Reading 'The Invinsible Ones' is like going on a long holiday. You enjoy it at first, but then you get to the middle and you're like, when is this going to end? Then, once you reach the end, you're like, why did this have to end? It was so good!
The story is told through the perspective of two characters who take the wheel through alternate chapters. The first main character is Ray Lovell, a part-Gypsy private investigator who is hired by a Gypsy man to find his missing daughter whom her husband, Ivo and his bigoted father, Tene claim had run away six years ago after giving birth to a sickly child, Christo. The second main character is Jimmy Janko a.k.a JJ, Ivo's teenage relative who looks up to him as a father figure. It is interesting to read about these two characters who are very similar and yet different. Ray is the outsider who is partly and insider to this community. On the other hand, JJ is an insider who is conflicted about his own culture in relation to how the outside world views his world.
I love a good mystery, which this story has. But it is more than just that. The story also explores the lives of Gypsies in England, and how they are prejudiced towards outsiders and vice versa. There is one part where Jimmy brings home a classmate, who views his family's trailer and lifestyle as a whole in a weird manner, making him almost feeling ashamed of being Gypsy. You can't help but feel sorry for Jimmy. It doesn't help that his great-uncle, Tene is always preaching about Gypsy culture, as if it is superior to everything else. So, an ardent mystery lover like me will be left feeling cheated halfway through this book. But I beg you to carry on.

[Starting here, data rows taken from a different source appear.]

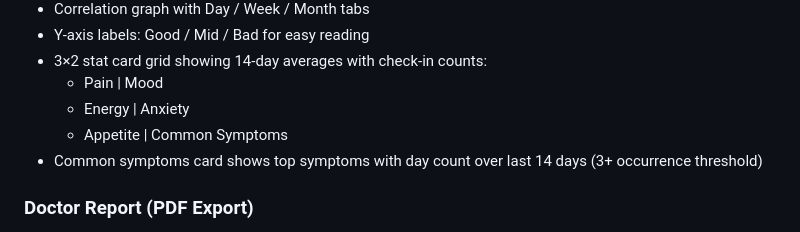
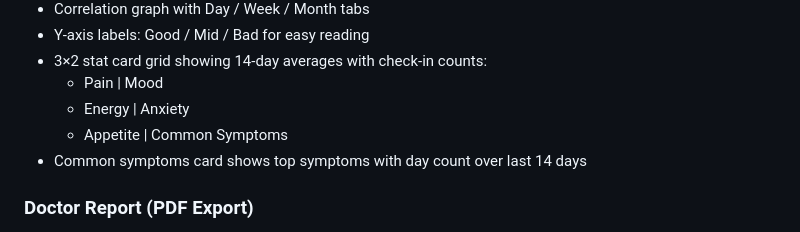
Before and after one commit to kerkelenz/Chronically, a Markdown page: README.md, the part around the change. Rendered like a GitHub page.

Commit message:
Fix typo in Readme file

```diff
--- a/README.md
+++ b/README.md
@@ -56,7 +56,7 @@ Chronically is designed for people who deal with chronic illness every day. On a
   - Pain | Mood
   - Energy | Anxiety
   - Appetite | Common Symptoms
-- Common symptoms card shows top symptoms with day count over last 14 days (3+ occurrence threshold)
+- Common symptoms card shows top symptoms with day count over last 14 days
 
 ### Doctor Report (PDF Export)
 
```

Don't worry because the book is not really an in-dept study on Gypsy culture, but it does show readers how and why these people can be very private and even wary of people who are not part of their community. Because of the mutual prejudice that exists, Gypsies mostly keep to themselves. This is especially the case for the Jankos who are not part of a large travelling community but are rather living on the edge of mainstream society.
Something else that drives the story is how the Jankos are plagued with an illness they call their 'family curse', which is a form of hereditary blood disorder passed on through mothers which has killed almost every male family member before they make it to adulthood. Only Ivo survived this following a miraculous recovery. However, his young son, Christo is now afflicted by it, much to Tene's disappointment since he is the last surviving Janko male to carry the family name. Jimmy is technically not a Janko since his last name is Smith. But the family curse is more than the blood disorder, what with Ivo's own sister, Christina having died in a road accident while she was a child. While investigating, Ray cannot help but feel sorry and intrigued that a family can be plagued with so much misfortune.
Ray's investigation forces him to become more and more involved with the Jankos. He also slowly unearths many skeletons, both literal and figurative which Ivo and Tene would prefer to keep hidden. In the process, Ray also becomes attracted to one of the Jankos, Lulu, who has committed the ultimate Gypsy sin; like Ray's father, she had abandoned travelling and became a house Gypsy. JJ also becomes fascinated with Ray's line of work and aspires to be like him one day.
I guessed the ending a few paragraphs before the big reveal. But then again, I am always on the lookout for big twists. It was still a big 'oh crap' moment for me. It was far darker and far more disturbing than I had anticipated, which only makes it all worth it. Definitely recommend this to mystery lovers who like a little bit of drama in their stories.
One night, Ivo goes missing after he is supposed to be tested at a hospital that is treating Christo. Because of this, JJ and his mother are forced to adopt the little boy. They then decide to abandon the travelling life and live in a proper house for Christo's health.
Ray also eventually tracks down the missing girl, who has remarried and living happily in Wales. She also reveals that she cannot be the mother of Christo since she is barren, which makes sense considering the fact that the sickness is passed down through mothers. Christo's mother has to be a Janko.
Nothing is proven, but it is hinted that that the skeletons found belong to the real Ivo, who never made it passed puberty and actually died of the disease. The person pretending to be Ivo all along was Christina, his long-presumed dead sister. Tene probably did this to save the family line. He actually let his missing daughter-in-law run away, probably impregnated his own son (daughter, whatever), all to make sure his grandson was pure blooded.
Twisted, isn't it? Hope you will enjoy this book!